Saki Rahman

Co-head Teacher, combined first
and second grade class
Daycroft Montessori


I have been teaching at Daycroft Montessori School for twenty seven years and teach math, culture and science to first and second grade students.

I thoroughly enjoy teaching students at the lower elementary level. They are not only endearing at the age of six and seven, but able to share goodwill easily. The enthusiasm with which children listen, learn and absorb is infectious. It draws me into their world. It’s also touching to witness how caring and protective the older peers often become toward the younger ones, in this combined classroom structure; be it helping them with shoe laces, work, or play. To follow this relatively long journey, as they grow and mature, step by step, until they exit toward third grade, is a delightful and genuinely emotional experience. I think of it as a gift to cherish.

What makes your school great? Daycroft deserves its reputation as an enduring, respectful, diverse and productive institution. It has always held a charm of its own, borne from years of acceptance of that part of Montessori philosophy which believes in nurturing the whole child, while emphasizing commitment to academic excellence. So much of Daycroft’s achievement is due to the deep involvement of devoted parents, a dedicated faculty and a highly supportive administration. I am proud to be part of my school’s heritage.

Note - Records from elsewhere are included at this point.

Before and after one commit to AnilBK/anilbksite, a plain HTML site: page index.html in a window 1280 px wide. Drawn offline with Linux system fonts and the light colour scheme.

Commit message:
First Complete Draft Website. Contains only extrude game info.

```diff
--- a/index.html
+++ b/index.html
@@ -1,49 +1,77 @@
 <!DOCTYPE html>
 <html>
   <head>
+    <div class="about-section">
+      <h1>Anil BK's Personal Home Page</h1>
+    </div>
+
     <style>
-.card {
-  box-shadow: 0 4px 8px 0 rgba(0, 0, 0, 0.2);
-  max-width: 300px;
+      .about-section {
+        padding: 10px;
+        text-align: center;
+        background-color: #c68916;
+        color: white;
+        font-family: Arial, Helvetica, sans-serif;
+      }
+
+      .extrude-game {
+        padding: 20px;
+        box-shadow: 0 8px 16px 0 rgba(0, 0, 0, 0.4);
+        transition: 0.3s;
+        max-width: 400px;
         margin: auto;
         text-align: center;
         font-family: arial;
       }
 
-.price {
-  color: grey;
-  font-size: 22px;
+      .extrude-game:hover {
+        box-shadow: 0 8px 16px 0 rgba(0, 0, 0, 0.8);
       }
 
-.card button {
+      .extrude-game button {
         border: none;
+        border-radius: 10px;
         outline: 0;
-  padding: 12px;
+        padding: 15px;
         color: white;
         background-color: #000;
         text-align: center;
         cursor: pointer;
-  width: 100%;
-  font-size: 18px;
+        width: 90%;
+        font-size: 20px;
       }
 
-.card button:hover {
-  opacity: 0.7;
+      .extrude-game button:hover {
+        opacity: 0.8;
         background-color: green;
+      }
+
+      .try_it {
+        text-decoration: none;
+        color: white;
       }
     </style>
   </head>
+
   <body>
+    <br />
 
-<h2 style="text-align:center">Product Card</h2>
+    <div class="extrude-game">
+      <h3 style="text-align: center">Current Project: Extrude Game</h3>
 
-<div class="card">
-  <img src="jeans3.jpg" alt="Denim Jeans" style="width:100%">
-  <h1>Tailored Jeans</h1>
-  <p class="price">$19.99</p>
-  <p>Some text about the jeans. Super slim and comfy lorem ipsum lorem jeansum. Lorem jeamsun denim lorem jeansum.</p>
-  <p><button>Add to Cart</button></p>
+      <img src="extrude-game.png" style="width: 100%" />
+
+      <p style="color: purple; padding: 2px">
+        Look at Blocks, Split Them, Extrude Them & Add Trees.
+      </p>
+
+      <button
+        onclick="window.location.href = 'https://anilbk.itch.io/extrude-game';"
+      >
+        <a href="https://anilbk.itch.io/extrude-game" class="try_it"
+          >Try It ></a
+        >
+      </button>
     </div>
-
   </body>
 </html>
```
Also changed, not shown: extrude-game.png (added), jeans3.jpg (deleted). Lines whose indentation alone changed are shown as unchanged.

What do you love most about teaching? I love teaching because it helps me as much as it helps the children to become life-long learners and we both can make a difference in each other’s lives. I never underestimate the child’s own depth of knowledge on various subjects. They never cease to amaze me! I feel the joy that all teachers feel when they share the happiness of a child for whatever reason: overcoming a challenge, completing a normal or daunting task, creating or sharing something of value. I feel equally good when I listen to their problems and resolve them or comfort them adequately. The passion I feel in wanting to bring out the best and striving to help a child become who he or she is meant to be, makes teaching a truly meaningful experience for me.

How do your students inspire you? At any given moment in the classroom, their vibrant personalities are the force behind my energy and motivation to help both of us succeed. Working with children makes me feel humble. Their natural sense of kindness and compassion is a constant reminder of who they really are. Simple praise from me, as a teacher, can reap manifold acts of kindness from a child, and reminds me of how mindful I need to be to grant deserved praise to each child. They are the beacon of hope and peace in this world. We need to do whatever it takes to uphold their faith in such universal values.